Similarly, to the extent the state profits from war, you can be certain it will act so as to increase the incidence of war. It might be “trigger-happy,” overreacting to external provocations. Or it might deliberately provoke others into supplying an “incident” that requires a response, as we did in Panama in 1989. Or the government might learn about an incident about to happen but do nothing to stop it because it needs the excuse to enter an ongoing war — Pearl Harbor. Worst of all, we can’t simply discount the possibility that interested parties on our side might create the incident themselves and blame it on a boogieman. There is recent precedent for this. In 2010 the Bureau of Alcohol, Tobacco, and Firearms secretly sold guns to Mexican drug cartels so it could complain about American guns getting into the hands of the drug cartels and demand more gun control. Conspiracy theories are fun to scoff at because so many of them are kooky, but anyone who is just moderately wise about human nature will admit that these things might happen. You’ll find it hard to believe that Americans like us would do such things, but you must remember that our rulers are not like us. They’re very, very different. We would never rule anyone; we would guarantee their liberty.
Terrorism has been a simply fabulous warmonger. Whoever came up with that idea is a genius. You have a nameless, nationless enemy who is everywhere except here, so you can fight him all over the world while the domestic population goes on about its business, pretty much oblivious to the bombing. You’re not fighting a nation per se, because the terrorist is embedded, so you can fight him without fighting an organized military force and suffering politically undesirable casualties. The terrorist is secretive and hidden, so you don’t know who he is and you never really know if he’s dead yet, and you can just keep fighting him forever. It never has to end!
The War on Terror’s collateral benefits to the state in terms of power and taxation are essentially limitless.
The United States has engaged in a total war on terrorism since 2001, resulting in a totalitarian national security apparatus; a new Department of Homeland Security; an internal assault on our own liberties by passage of the USA PATRIOT Act; oppressive and physically intrusive security measures for air travel and a trend now underway toward extending them to all modes of public transportation; the complete abolition of financial privacy; and so on.
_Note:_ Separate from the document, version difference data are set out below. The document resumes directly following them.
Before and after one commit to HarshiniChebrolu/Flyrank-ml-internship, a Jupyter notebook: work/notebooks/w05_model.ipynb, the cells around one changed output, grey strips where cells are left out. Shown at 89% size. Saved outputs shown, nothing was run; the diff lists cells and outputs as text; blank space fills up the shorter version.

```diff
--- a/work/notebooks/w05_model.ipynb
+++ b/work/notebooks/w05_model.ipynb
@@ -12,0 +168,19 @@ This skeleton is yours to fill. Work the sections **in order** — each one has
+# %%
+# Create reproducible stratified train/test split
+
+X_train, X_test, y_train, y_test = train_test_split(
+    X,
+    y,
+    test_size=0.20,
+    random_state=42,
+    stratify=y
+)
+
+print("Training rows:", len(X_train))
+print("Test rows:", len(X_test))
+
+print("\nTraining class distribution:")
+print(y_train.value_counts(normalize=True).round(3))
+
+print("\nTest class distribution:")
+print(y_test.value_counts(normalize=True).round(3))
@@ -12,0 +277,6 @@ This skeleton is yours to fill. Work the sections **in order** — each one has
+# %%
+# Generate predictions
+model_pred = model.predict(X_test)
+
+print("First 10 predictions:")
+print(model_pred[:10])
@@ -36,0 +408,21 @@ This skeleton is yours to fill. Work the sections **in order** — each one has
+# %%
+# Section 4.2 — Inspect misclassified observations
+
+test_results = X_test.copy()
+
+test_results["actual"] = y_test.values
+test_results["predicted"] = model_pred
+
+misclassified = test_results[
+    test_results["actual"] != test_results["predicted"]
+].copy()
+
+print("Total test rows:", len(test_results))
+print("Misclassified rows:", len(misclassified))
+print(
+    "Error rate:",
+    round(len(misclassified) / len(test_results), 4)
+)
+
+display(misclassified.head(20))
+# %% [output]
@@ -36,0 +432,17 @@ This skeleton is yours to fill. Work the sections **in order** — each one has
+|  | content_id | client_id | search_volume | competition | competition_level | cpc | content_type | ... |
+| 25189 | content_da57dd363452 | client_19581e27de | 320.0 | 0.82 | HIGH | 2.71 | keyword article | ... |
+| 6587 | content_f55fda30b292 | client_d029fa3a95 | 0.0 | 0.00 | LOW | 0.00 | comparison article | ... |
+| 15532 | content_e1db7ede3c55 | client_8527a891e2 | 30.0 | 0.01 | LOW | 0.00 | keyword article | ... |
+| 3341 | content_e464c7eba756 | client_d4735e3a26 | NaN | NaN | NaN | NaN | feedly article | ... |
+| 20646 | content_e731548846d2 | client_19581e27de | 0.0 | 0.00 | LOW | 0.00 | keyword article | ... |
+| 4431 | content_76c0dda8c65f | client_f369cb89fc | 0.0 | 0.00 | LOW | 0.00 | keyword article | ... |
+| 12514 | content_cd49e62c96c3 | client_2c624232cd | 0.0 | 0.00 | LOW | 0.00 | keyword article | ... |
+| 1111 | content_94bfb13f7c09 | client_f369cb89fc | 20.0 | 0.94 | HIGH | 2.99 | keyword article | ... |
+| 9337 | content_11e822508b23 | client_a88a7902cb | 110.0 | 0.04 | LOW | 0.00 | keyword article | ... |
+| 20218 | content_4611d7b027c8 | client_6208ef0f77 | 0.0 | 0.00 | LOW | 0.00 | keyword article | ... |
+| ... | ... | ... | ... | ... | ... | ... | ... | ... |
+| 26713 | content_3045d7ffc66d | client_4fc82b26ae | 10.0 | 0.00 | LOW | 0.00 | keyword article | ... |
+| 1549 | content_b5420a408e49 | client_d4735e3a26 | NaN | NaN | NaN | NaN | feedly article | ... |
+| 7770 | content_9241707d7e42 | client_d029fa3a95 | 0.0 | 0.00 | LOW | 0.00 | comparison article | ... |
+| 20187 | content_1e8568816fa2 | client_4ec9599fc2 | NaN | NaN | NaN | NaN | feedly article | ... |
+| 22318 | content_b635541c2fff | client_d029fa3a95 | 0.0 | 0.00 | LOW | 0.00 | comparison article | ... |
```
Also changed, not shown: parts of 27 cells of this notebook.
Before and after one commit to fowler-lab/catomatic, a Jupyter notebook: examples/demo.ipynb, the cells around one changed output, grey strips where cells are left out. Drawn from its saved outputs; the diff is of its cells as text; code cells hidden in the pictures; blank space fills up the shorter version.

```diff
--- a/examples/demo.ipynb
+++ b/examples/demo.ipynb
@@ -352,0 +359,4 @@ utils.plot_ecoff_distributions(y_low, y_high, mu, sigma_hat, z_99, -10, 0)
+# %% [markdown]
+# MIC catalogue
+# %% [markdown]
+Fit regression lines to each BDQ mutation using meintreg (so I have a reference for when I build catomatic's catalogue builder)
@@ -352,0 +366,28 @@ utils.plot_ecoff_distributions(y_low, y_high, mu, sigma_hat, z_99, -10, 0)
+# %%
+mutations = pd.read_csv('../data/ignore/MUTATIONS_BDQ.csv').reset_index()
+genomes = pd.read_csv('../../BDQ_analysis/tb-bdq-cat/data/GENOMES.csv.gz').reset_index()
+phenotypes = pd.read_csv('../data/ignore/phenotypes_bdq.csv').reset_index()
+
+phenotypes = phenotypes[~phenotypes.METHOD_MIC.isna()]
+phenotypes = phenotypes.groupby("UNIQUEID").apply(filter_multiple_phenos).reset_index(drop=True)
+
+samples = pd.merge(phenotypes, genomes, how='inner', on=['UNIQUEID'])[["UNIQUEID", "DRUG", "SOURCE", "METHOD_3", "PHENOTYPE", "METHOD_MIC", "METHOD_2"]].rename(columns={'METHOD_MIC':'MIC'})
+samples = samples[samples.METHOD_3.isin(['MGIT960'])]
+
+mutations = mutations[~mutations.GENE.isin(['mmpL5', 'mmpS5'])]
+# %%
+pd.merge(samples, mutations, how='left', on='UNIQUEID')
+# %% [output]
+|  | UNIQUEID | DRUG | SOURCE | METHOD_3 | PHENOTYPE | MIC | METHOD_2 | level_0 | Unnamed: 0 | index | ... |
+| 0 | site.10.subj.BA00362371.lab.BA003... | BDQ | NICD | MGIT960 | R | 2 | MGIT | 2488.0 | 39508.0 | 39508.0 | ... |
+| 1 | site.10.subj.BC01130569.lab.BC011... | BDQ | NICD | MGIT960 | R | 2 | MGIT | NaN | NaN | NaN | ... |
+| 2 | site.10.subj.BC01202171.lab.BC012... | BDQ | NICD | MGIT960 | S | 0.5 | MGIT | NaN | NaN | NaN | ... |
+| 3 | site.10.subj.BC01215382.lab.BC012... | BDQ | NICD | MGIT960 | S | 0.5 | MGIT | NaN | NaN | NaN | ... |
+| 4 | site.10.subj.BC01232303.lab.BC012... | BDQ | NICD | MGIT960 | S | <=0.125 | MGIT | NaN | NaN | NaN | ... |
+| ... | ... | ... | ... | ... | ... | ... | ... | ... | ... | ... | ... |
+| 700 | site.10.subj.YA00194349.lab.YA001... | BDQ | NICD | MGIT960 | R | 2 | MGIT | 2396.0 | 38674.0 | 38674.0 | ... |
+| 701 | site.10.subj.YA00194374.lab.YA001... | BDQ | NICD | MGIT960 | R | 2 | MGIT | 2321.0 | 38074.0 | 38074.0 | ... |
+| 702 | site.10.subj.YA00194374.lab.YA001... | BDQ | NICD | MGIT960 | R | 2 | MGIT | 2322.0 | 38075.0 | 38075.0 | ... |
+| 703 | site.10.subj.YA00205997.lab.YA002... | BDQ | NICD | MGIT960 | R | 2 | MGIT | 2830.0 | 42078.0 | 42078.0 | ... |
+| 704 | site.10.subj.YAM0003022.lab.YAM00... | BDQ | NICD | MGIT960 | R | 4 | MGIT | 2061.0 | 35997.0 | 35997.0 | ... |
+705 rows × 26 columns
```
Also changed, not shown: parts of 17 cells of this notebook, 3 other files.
Exercising all this power takes vast amounts of money. As of mid-2011 the federal government is spending well over $10,000,000,000 (ten billion dollars) per day, or $120,000 per second.
And so now we have a more complete understanding of what has always been the reason for war: power and money.